Ask Jeeves knocking on Japan's door

Japanese site is the search company's first foray overseas in four years.

Stefanie Olsen Staff writer, CNET News
Stefanie Olsen covers technology and science.
Stefanie Olsen
2 min read
Ask Jeeves on Monday unveiled a Japanese Web site, the search company's first international venture in four years.

The fifth-largest search site in the United States has formed a joint enterprise with Tokyo-based software company Transcosmos to launch the site, called Ask Jeeves Japan. The Emeryville, Calif.-based company, founded in 1996 as a specialist in natural-language queries, last branched out overseas when it entered the United Kingdom in 2000, before the dot-com collapse.

The new Japanese venture could spell competition for Web search stalwarts in that country, where Yahoo Japan, a joint venture between Yahoo and Softbank, dominates. Google, the No. 1 search property in the United States, also operates a Web site and advertising arm in Japan.

The country is attractive to search providers because it's host to a fast-growing Internet economy with thriving e-commerce. Because many people there use search engines to locate goods and services online, Web guideposts like Yahoo Japan and Google can sell online businesses a way to reach consumers via search results.

"We feel good coming in later than Google and Yahoo, because there's a lack of consumer choice. Right off the bat, we'll have a strong market position, coupled with distribution with our Transcosmos partnership and others," said Jim Lanzone, senior vice president of search products at Ask Jeeves.

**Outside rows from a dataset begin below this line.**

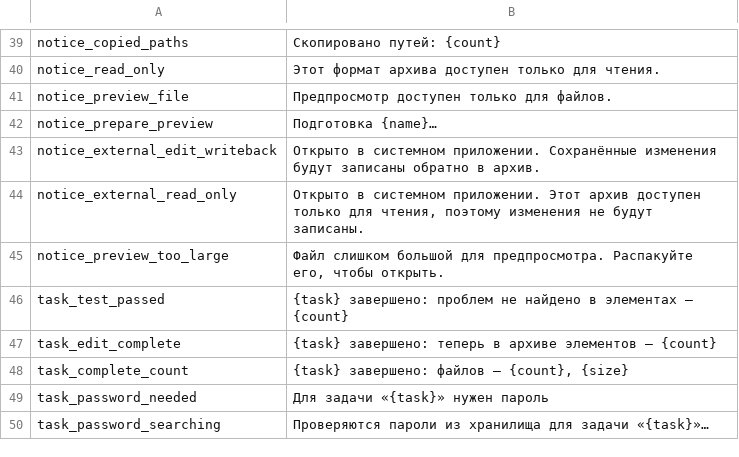
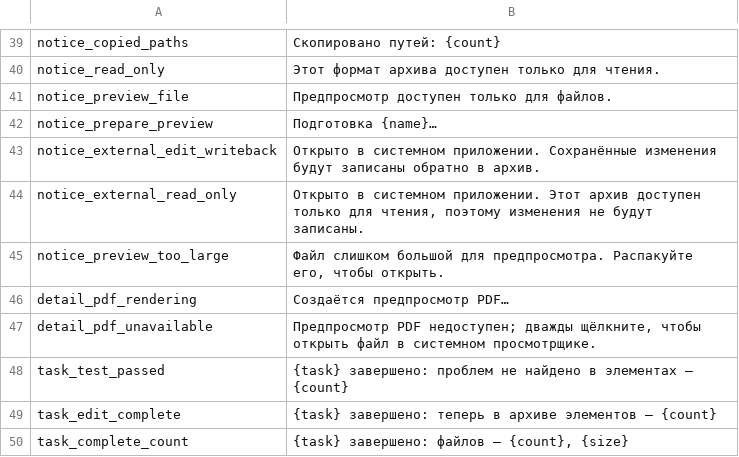
Before and after one commit to yuhuotech/rustzip, a TSV file: apps/gui/resources/locales/ru-RU.tsv, drawn as a sheet; only a part is shown, gaps mark what is left out; the shorter side is filled out with more unchanged rows; the diff names each change by its address in the sheet, - before the commit and + after, or states it on an @@ line.

Commit message:
feat(preview): add resource-bounded PDF preview

```diff
--- a/apps/gui/resources/locales/ru-RU.tsv
+++ b/apps/gui/resources/locales/ru-RU.tsv
+row 46: detail_pdf_rendering | Создаётся предпросмотр PDF…
+row 47: detail_pdf_unavailable | Предпросмотр PDF недоступен; дважды щёлкните, чтобы открыть файл в системном просмотрщике.
```
Also changed, not shown: apps/gui/resources/locales/ar.tsv, apps/gui/resources/locales/es-ES.tsv, 33 other files.
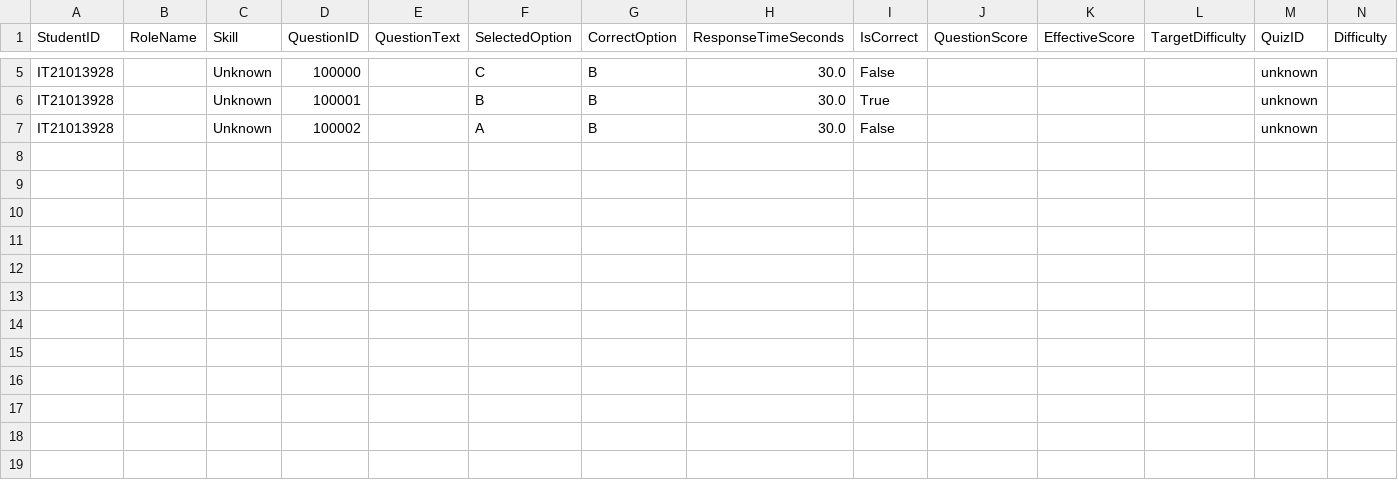
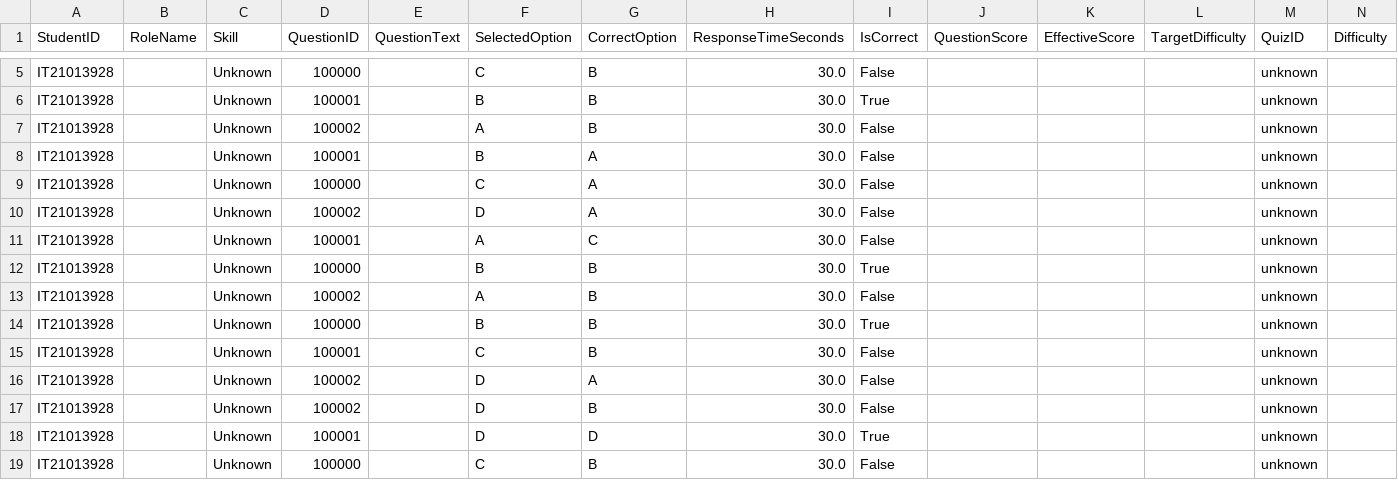
Before and after one commit to Industry-Academia-SkillBridge-Research/Transcript-Based-Skill-Validation, a CSV file: backend/output/quiz_results_scored.csv, drawn as a sheet; only a part is shown, gaps mark what is left out; the diff names each change by its address in the sheet, - before the commit and + after, or states it on an @@ line.

```diff
--- a/backend/output/quiz_results_scored.csv
+++ b/backend/output/quiz_results_scored.csv
+row 8: IT21013928 |  | Unknown | 100001 |  | B | A | 30.0 | False |  |  |  | unknown
+row 9: IT21013928 |  | Unknown | 100000 |  | C | A | 30.0 | False |  |  |  | unknown
+row 10: IT21013928 |  | Unknown | 100002 |  | D | A | 30.0 | False |  |  |  | unknown
+row 11: IT21013928 |  | Unknown | 100001 |  | A | C | 30.0 | False |  |  |  | unknown
+row 12: IT21013928 |  | Unknown | 100000 |  | B | B | 30.0 | True |  |  |  | unknown
+row 13: IT21013928 |  | Unknown | 100002 |  | A | B | 30.0 | False |  |  |  | unknown
+row 14: IT21013928 |  | Unknown | 100000 |  | B | B | 30.0 | True |  |  |  | unknown
+row 15: IT21013928 |  | Unknown | 100001 |  | C | B | 30.0 | False |  |  |  | unknown
+row 16: IT21013928 |  | Unknown | 100002 |  | D | A | 30.0 | False |  |  |  | unknown
+row 17: IT21013928 |  | Unknown | 100002 |  | D | B | 30.0 | False |  |  |  | unknown
+row 18: IT21013928 |  | Unknown | 100001 |  | D | D | 30.0 | True |  |  |  | unknown
+row 19: IT21013928 |  | Unknown | 100000 |  | C | B | 30.0 | False |  |  |  | unknown
```
Also changed, not shown: 23 other files.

Ask Jeeves and Transcosmos, which own equal shares in the venture, has introduced the Web site in a beta version in order to test its search technology, which is provided by Ask Jeeves' Teoma. They plan to officially announce the venture later this week and expect a full launch of the service in the first quarter of 2005. Transcosmos, a partner with Ask Jeeves in the software business since 2000, will promote the Japanese site on several of its Internet properties, which include Atom Shockwave K.K. and DoubleClick Japan.

Ask Jeeves, which became profitable in the second half of 2002, takes in the majority of its revenue from search-related advertisements provided by Google. It has yet to choose an ad partner for the Japanese site, Lanzone said.

Hirotaka Shiokawa, former CEO of LookSmart Japan and board member of Transcosmos, will head up the new company. Lanzone will be representative director of Ask Jeeves Japan.